TM Toyota Motor $136.67
WKHS Workhorse Group $1.79

Fisker (FSR)

Source: T. Schneider / Shutterstock.com

Fisker (NYSE:FSR) faces falling orders after Tesla cut prices. Priced as low as $37,499, consumers could buy the base model Tesla instead. They would benefit from an established vehicle, instead of waiting to beta-test a Fisker Ocean upon its first deliveries.

Fisker’s key supplier, Magna International (NYSE:MGA), said that it expected continued OEM production schedule volatility. Magna faces more inflationary input cost impacts this year.

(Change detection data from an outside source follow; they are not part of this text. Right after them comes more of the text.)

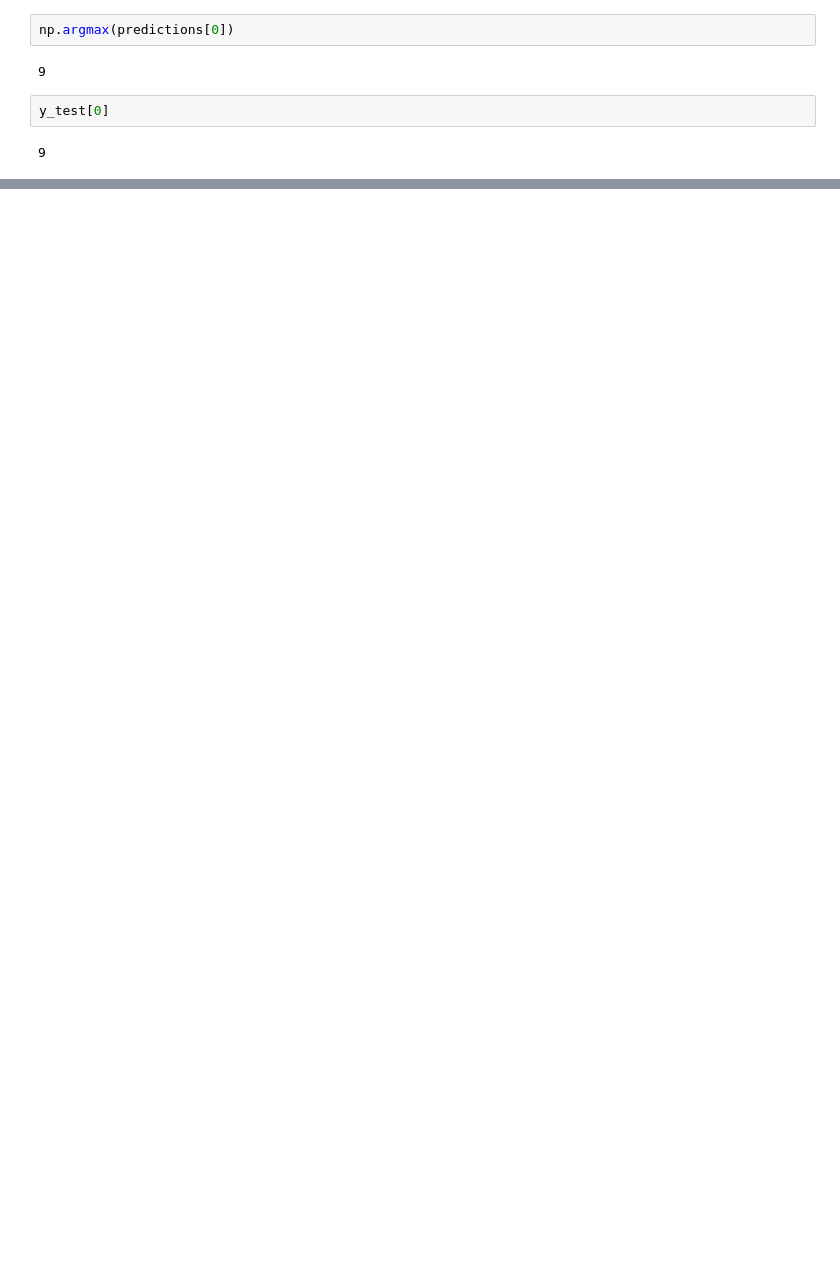
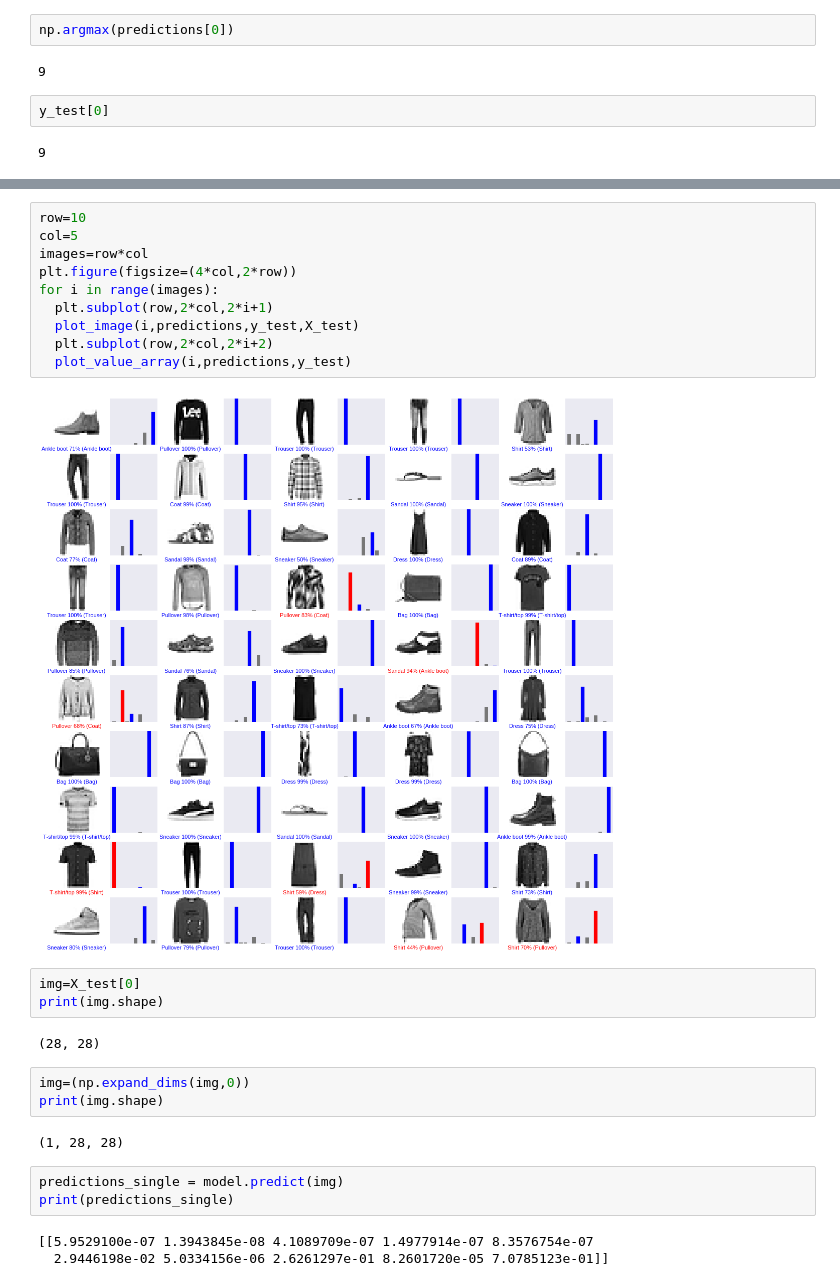
Before and after one commit to Shyam-Khokhariya/Machine_Learning, a Jupyter notebook: Fashion_mnist.ipynb, the cells around one changed output, grey strips where cells are left out. Saved outputs shown, nothing was run; the diff lists cells and outputs as text; blank space fills up the shorter version.

```diff
--- a/Fashion_mnist.ipynb
+++ b/Fashion_mnist.ipynb
@@ -113,0 +163,28 @@ y_test[0]
+# %%
+row=10
+col=5
+images=row*col
+plt.figure(figsize=(4*col,2*row))
+for i in range(images):
+  plt.subplot(row,2*col,2*i+1)
+  plot_image(i,predictions,y_test,X_test)
+  plt.subplot(row,2*col,2*i+2)
+  plot_value_array(i,predictions,y_test)
+# %% [output]
+[figure, added]
+# %%
+img=X_test[0]
+print(img.shape)
+# %% [output]
+(28, 28)
+# %%
+img=(np.expand_dims(img,0))
+print(img.shape)
+# %% [output]
+(1, 28, 28)
+# %%
+predictions_single = model.predict(img)
+print(predictions_single)
+# %% [output]
+[[5.9529100e-07 1.3943845e-08 4.1089709e-07 1.4977914e-07 8.3576754e-07
+  2.9446198e-02 5.0334156e-06 2.6261297e-01 8.2601720e-05 7.0785123e-01]]
```
Also changed, not shown: parts of 8 cells of this notebook.
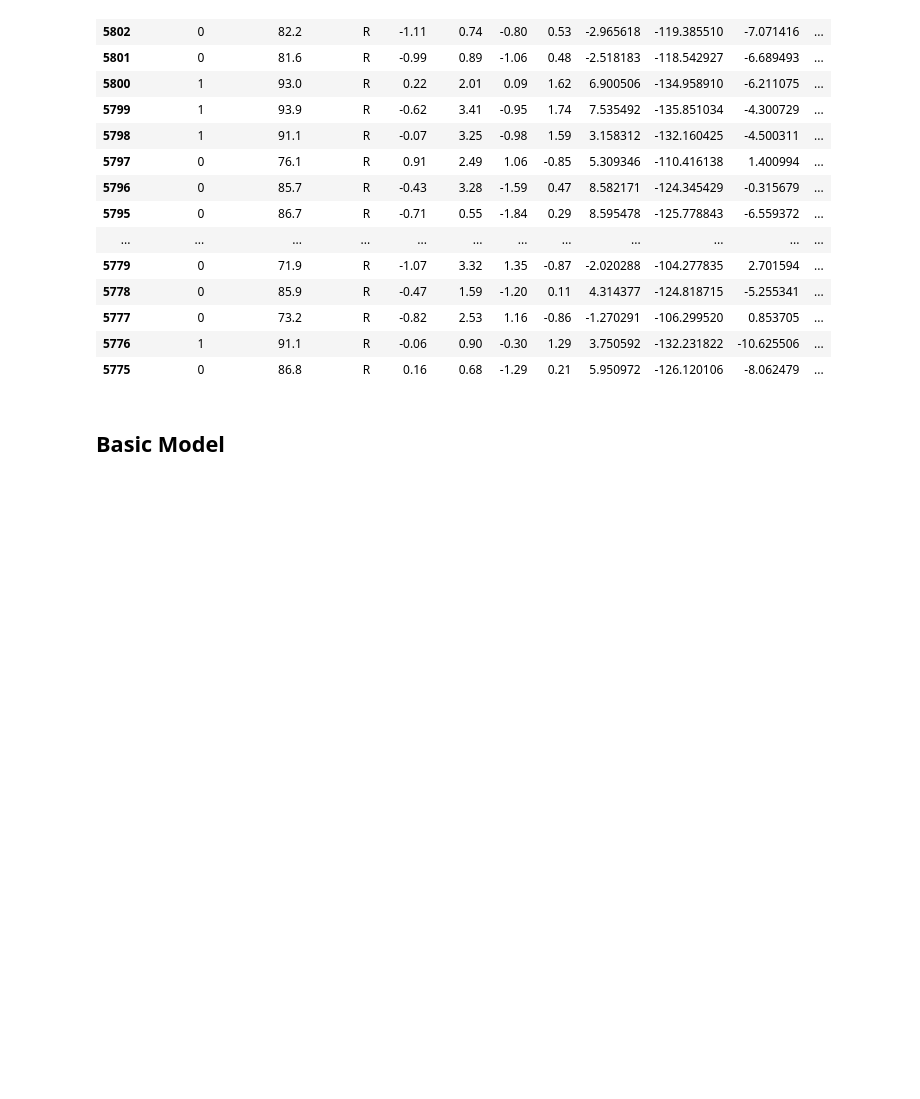
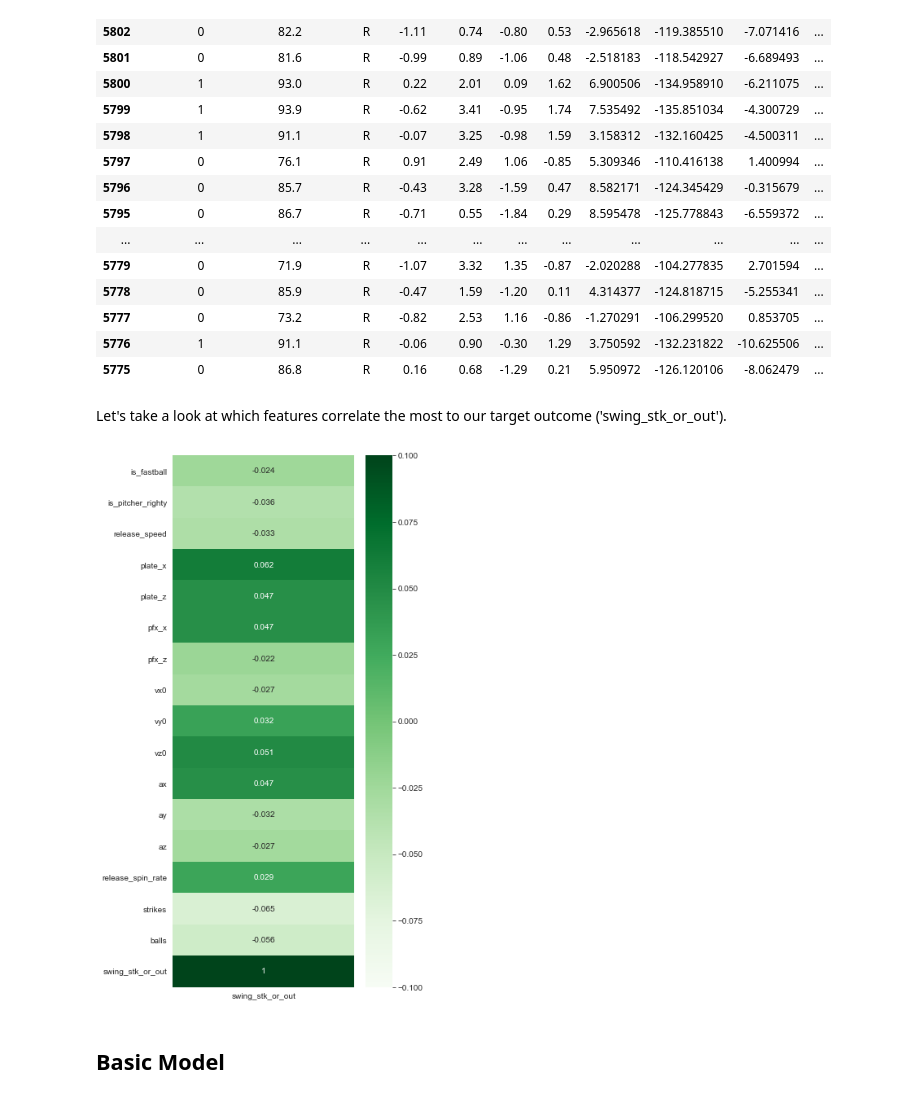
Before and after one commit to ewehmueller/pitch-analysis, a Jupyter notebook: pitch-classification.ipynb, the cells around one changed output. Drawn from its saved outputs; the diff is of its cells as text; code cells hidden in the pictures; blank space fills up the shorter version.

Commit message:
Corr Heatmap Added for cleaned model dataframe features

```diff
--- a/pitch-classification.ipynb
+++ b/pitch-classification.ipynb
@@ -320,5 +339,15 @@ model_df.head(30)
 | 5777 | 0 | 73.2 | R | -0.82 | 2.53 | 1.16 | -0.86 | -1.270291 | -106.299520 | 0.853705 | ... |
 | 5776 | 1 | 91.1 | R | -0.06 | 0.90 | -0.30 | 1.29 | 3.750592 | -132.231822 | -10.625506 | ... |
 | 5775 | 0 | 86.8 | R | 0.16 | 0.68 | -1.29 | 0.21 | 5.950972 | -126.120106 | -8.062479 | ... |
+# %% [markdown]
+Let's take a look at which features correlate the most to our target outcome ('swing_stk_or_out').
+# %%
+sns.set_style("whitegrid")
+
+fig = plt.figure(figsize=(5, 12))
+sns.heatmap(model_df.corr()[['swing_stk_or_out']], annot=True, cmap="Greens",
+            vmin=-0.1, vmax=0.1);
+# %% [output]
+[figure, added]
 # %% [markdown]
 ## Basic Model
```
Also changed, not shown: parts of 4 cells of this notebook.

Fisker investors should expect that the ongoing chip shortage will disrupt Fisker EV production. This increases profit margin pressure on the supplier. Magna may demand that Fisker pay higher prices for building the vehicle.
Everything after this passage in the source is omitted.